### WHAT TO WORK ON
In the records below, find every line with the word "abdulhakkeempa" and copy it.

(Modification records)
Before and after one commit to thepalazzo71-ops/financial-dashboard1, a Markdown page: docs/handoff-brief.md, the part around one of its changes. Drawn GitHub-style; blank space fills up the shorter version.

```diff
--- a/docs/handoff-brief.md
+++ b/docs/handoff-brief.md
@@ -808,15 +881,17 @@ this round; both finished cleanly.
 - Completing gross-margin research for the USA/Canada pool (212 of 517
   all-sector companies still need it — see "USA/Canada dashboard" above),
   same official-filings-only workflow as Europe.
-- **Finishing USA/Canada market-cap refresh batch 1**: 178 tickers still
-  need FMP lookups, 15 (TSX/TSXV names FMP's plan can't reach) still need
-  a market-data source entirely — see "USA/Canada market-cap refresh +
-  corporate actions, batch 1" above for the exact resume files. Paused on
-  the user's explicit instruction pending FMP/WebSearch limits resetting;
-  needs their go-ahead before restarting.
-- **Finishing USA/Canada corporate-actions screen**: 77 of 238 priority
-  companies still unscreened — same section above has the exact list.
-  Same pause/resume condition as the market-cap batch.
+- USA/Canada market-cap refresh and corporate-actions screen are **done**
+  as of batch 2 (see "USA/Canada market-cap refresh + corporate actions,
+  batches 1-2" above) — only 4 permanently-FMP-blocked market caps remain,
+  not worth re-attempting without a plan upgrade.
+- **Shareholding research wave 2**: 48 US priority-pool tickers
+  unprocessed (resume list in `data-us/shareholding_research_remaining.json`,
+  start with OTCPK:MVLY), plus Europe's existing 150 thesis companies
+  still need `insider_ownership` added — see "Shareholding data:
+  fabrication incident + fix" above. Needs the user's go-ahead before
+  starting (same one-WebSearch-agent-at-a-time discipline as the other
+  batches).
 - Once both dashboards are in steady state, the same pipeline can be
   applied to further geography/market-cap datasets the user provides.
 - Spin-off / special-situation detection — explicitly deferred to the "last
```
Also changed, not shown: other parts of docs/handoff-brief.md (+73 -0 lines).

* * *

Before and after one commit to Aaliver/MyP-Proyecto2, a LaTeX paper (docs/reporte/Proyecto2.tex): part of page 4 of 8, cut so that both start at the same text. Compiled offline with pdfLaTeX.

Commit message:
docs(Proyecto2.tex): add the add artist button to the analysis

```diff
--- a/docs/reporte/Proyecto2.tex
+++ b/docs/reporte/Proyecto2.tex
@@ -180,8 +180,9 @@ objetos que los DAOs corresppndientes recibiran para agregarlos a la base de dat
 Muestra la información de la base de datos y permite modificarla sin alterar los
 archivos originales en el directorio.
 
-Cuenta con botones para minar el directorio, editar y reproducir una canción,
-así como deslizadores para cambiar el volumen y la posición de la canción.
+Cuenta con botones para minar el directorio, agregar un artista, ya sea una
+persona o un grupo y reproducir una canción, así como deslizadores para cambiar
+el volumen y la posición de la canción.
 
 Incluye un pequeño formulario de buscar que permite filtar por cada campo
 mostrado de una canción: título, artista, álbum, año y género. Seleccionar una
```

...

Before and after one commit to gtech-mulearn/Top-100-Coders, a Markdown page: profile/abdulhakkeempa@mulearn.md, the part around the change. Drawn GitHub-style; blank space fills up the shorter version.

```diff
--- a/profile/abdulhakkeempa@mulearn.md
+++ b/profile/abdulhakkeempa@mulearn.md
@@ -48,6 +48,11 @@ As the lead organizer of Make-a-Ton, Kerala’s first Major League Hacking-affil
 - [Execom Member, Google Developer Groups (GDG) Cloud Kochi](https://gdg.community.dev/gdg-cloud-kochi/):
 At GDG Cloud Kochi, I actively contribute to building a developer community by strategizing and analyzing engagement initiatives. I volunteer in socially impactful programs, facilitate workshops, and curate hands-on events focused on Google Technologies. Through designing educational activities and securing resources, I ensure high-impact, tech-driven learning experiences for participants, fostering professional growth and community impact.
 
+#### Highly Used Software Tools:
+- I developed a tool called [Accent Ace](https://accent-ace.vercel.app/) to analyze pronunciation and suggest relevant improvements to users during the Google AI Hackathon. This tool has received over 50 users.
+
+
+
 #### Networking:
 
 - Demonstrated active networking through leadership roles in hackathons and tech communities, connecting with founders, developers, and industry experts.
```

### RESULT
Before and after one commit to gtech-mulearn/Top-100-Coders, a Markdown page: profile/abdulhakkeempa@mulearn.md, the part around the change. Drawn GitHub-style; blank space fills up the shorter version.
--- a/profile/abdulhakkeempa@mulearn.md
+++ b/profile/abdulhakkeempa@mulearn.md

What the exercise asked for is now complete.